However, not all people deal with their opinions the same way. Some people consistently express their views, some don’t but they will taunt you when your opinion would fall flat and there are some who keep their opinions closeted.
It cannot be stressed how important it is as a person to voice one’s thoughts.
It does invite disagreements which can culminate into an argument or a debate.
Most people prefer the first option, regrettably.
Those who have seen people disagree and express it would know that there is a certain pattern to it:
- A person says one thing, another refutes it. They begin to swear at each other and soon enough it becomes a fistfight with a wholesome audience of people who are seemingly deprived of quality entertainment.
- One person says something, another disagrees. The first person presents some arguments to defend their stance.
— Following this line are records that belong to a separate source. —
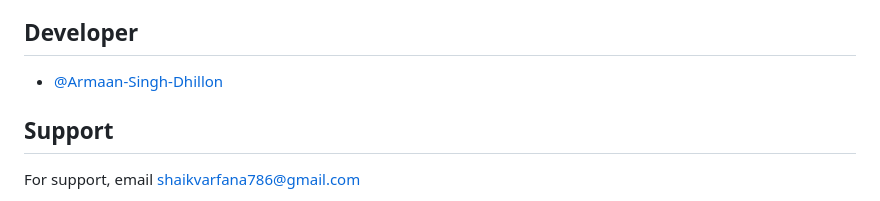
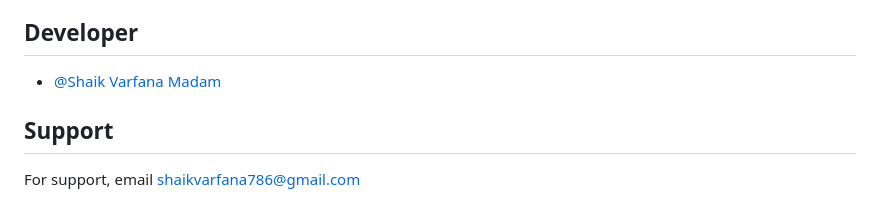
Before and after one commit to varfana/FurnitureStore, a Markdown page: README.md, the part around the change. Drawn GitHub-style.

```diff
--- a/README.md
+++ b/README.md
@@ -70,7 +70,7 @@ To access this project
 
 ## Developer
 
-- [@Armaan-Singh-Dhillon](https://github.com/varfana)
+- [@Shaik Varfana Madam](https://github.com/varfana)
 
 ## Support
 
```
The other person begins to drag other issues into the argument, namely, the first person’s past errors. The first person too reciprocates after the provocation and both parties leave in a huff.
- One person says something, there other disagrees. The first person gives arguments to defend their stance. The other person says something along these lines of, “Yeah, all the fault lies in me, I’m a flawed human and you’d be better off without me.”
It is obvious that we learn how to express our disagreements from our families, which means we only learn how to argue, to blindly believe that our stance is right and it is above all scrutiny, intellectual or moral.
Another reason we tend to argue is because we don’t adapt our viewpoints by careful thought, we just accept what we’ve been told by our family, our community, our politicians. Naturally, when they are challenged, we really don’t have anything to shield our beliefs. And we resort to what we’ve been taught in our families and by instinct : physically suppress the opposition or use emotional blackmail to win.
How hollow we are in our beliefs at times is reflected in another habit of people who are arguing: they avoid a direct confrontation with each other and try to win support by telling their sides of the story to the ‘neutrals.’ A direct confrontation even if forced results in a fight with the fists instead of a fight with words.
It is obvious both sides are blind followers of ideologies they themselves know nothing about.
By the way, a reflection of how bad are the presenter times is evident in the fact that the only skill one needs to be a politician, whether in India or abroad is the ability to argue, not debate.
It doesn’t help matters that the electorate is made up of blind followers of various ideologies themselves.